* **YOUR GOAL**: Could you repeat all of the entries word for word, minus any pictures?
-- Opening Marker --
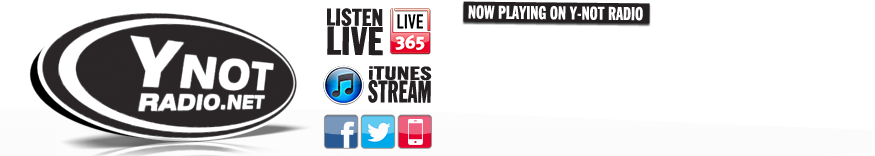
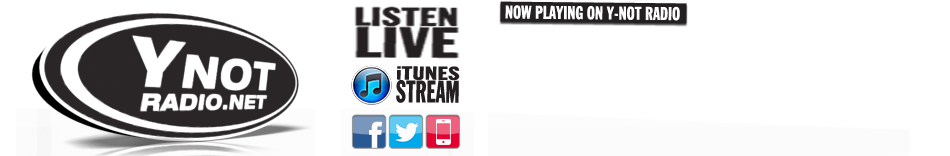
new header image, map coords and placement

diff --git a/style/typography.css b/style/typography.css
@@ -88,8 +88,8 @@ header {
 header iframe {
   border: 1px solid black;
   position: relative;
-  top: -130px;
-  left: 474px;
+  top: -126px;
+  left: 490px;
 }
 
 header .columns {

diff --git a/partials/_header.php b/partials/_header.php
@@ -20,7 +20,7 @@ if ($page_file != "logout.php"){
   <meta property="og:image"
     content="http://ynotradio.net/imgs/ynot.jpg"/>
   <meta property="og:url"
-    content="http://ynotradio.net"/>  
+    content="http://ynotradio.net"/>
   <meta property="og:title"
       content="YNot Radio"/>
   <meta property="og:description"
@@ -34,15 +34,15 @@ if ($page_file != "logout.php"){
 <div id="container">
     <header>
           <img src="imgs/header.png" alt="logo" usemap="#Map"/>
-          <iframe  src="http://www.live365.com/mini/playlist.html?ads=0&cb=0&site=pro&irows=0&hide=TBW&rows=6&station=ynotradio&css=/scp/css/playlist.css" name="Live365Playlist" scrolling="AUTO" noresize frameborder="No" marginwidth="0" marginheight="0" width=390 height=125></iframe>
+          <iframe  src="http://www.live365.com/mini/playlist.html?ads=0&cb=0&site=pro&irows=0&hide=TBW&rows=6&station=ynotradio&css=/scp/css/playlist.css" name="Live365Playlist" scrolling="AUTO" noresize frameborder="No" marginwidth="0" marginheight="0" width=425 height=125></iframe>
   <map name="Map">
-    <area shape="rect" coords="15,5,300,150" href="http://www.ynotradio.net" alt="Y-Not Radio"/> 
-    <area shape="rect" coords="325,5,430,55" href="http://www.live365.com/cgi-bin/mini.cgi?station_name=ynotradio&amp;site=pro&amp;tm=5300" onclick="return popup(this, &#39;notes&#39;)" alt="Listen Live"/> 
-    <area shape="rect" coords="325,65,430,105" href="http://www.live365.com/cgi-bin/play.pls?stationid=ynotradio&tag=itunes"
+    <area shape="rect" coords="30,5,295,150" href="http://www.ynotradio.net" alt="Y-Not Radio"/>
+    <area shape="rect" coords="345,5,450,55" href="http://www.live365.com/cgi-bin/mini.cgi?station_name=ynotradio&amp;site=pro&amp;tm=5300" onclick="return popup(this, &#39;notes&#39;)" alt="Listen Live"/>
+    <area shape="rect" coords="345,65,450,102" href="http://www.live365.com/cgi-bin/play.pls?stationid=ynotradio&tag=itunes"
      alt="iTunes">
-    <area shape="rect" coords="325,115,358,145" href="https://www.facebook.com/ynotradio" alt="facebook" target="_new"/>
-    <area shape="rect" coords="362,115,394,145" href="http://twitter.com/ynotradio" alt="twitter" target="_new"/>
-    <area shape="rect" coords="398,115,432,145" href="mobile.php" alt="mobile"/>
+    <area shape="rect" coords="345,110,378,145" href="https://www.facebook.com/ynotradio" alt="facebook" target="_new"/>
+    <area shape="rect" coords="382,110,414,145" href="http://twitter.com/ynotradio" alt="twitter" target="_new"/>
+    <area shape="rect" coords="418,110,452,145" href="mobile.php" alt="mobile"/>
   </map>
   </header>
   <nav>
-- Closing Marker --
* **EXPECTED OUTPUT**:
new header image, map coords and placement

diff --git a/style/typography.css b/style/typography.css
@@ -88,8 +88,8 @@ header {
 header iframe {
   border: 1px solid black;
   position: relative;
-  top: -130px;
-  left: 474px;
+  top: -126px;
+  left: 490px;
 }
 
 header .columns {

diff --git a/partials/_header.php b/partials/_header.php
@@ -20,7 +20,7 @@ if ($page_file != "logout.php"){
   <meta property="og:image"
     content="http://ynotradio.net/imgs/ynot.jpg"/>
   <meta property="og:url"
-    content="http://ynotradio.net"/>  
+    content="http://ynotradio.net"/>
   <meta property="og:title"
       content="YNot Radio"/>
   <meta property="og:description"
@@ -34,15 +34,15 @@ if ($page_file != "logout.php"){
 <div id="container">
     <header>
           <img src="imgs/header.png" alt="logo" usemap="#Map"/>
-          <iframe  src="http://www.live365.com/mini/playlist.html?ads=0&cb=0&site=pro&irows=0&hide=TBW&rows=6&station=ynotradio&css=/scp/css/playlist.css" name="Live365Playlist" scrolling="AUTO" noresize frameborder="No" marginwidth="0" marginheight="0" width=390 height=125></iframe>
+          <iframe  src="http://www.live365.com/mini/playlist.html?ads=0&cb=0&site=pro&irows=0&hide=TBW&rows=6&station=ynotradio&css=/scp/css/playlist.css" name="Live365Playlist" scrolling="AUTO" noresize frameborder="No" marginwidth="0" marginheight="0" width=425 height=125></iframe>
   <map name="Map">
-    <area shape="rect" coords="15,5,300,150" href="http://www.ynotradio.net" alt="Y-Not Radio"/> 
-    <area shape="rect" coords="325,5,430,55" href="http://www.live365.com/cgi-bin/mini.cgi?station_name=ynotradio&amp;site=pro&amp;tm=5300" onclick="return popup(this, &#39;notes&#39;)" alt="Listen Live"/> 
-    <area shape="rect" coords="325,65,430,105" href="http://www.live365.com/cgi-bin/play.pls?stationid=ynotradio&tag=itunes"
+    <area shape="rect" coords="30,5,295,150" href="http://www.ynotradio.net" alt="Y-Not Radio"/>
+    <area shape="rect" coords="345,5,450,55" href="http://www.live365.com/cgi-bin/mini.cgi?station_name=ynotradio&amp;site=pro&amp;tm=5300" onclick="return popup(this, &#39;notes&#39;)" alt="Listen Live"/>
+    <area shape="rect" coords="345,65,450,102" href="http://www.live365.com/cgi-bin/play.pls?stationid=ynotradio&tag=itunes"
      alt="iTunes">
-    <area shape="rect" coords="325,115,358,145" href="https://www.facebook.com/ynotradio" alt="facebook" target="_new"/>
-    <area shape="rect" coords="362,115,394,145" href="http://twitter.com/ynotradio" alt="twitter" target="_new"/>
-    <area shape="rect" coords="398,115,432,145" href="mobile.php" alt="mobile"/>
+    <area shape="rect" coords="345,110,378,145" href="https://www.facebook.com/ynotradio" alt="facebook" target="_new"/>
+    <area shape="rect" coords="382,110,414,145" href="http://twitter.com/ynotradio" alt="twitter" target="_new"/>
+    <area shape="rect" coords="418,110,452,145" href="mobile.php" alt="mobile"/>
   </map>
   </header>
   <nav>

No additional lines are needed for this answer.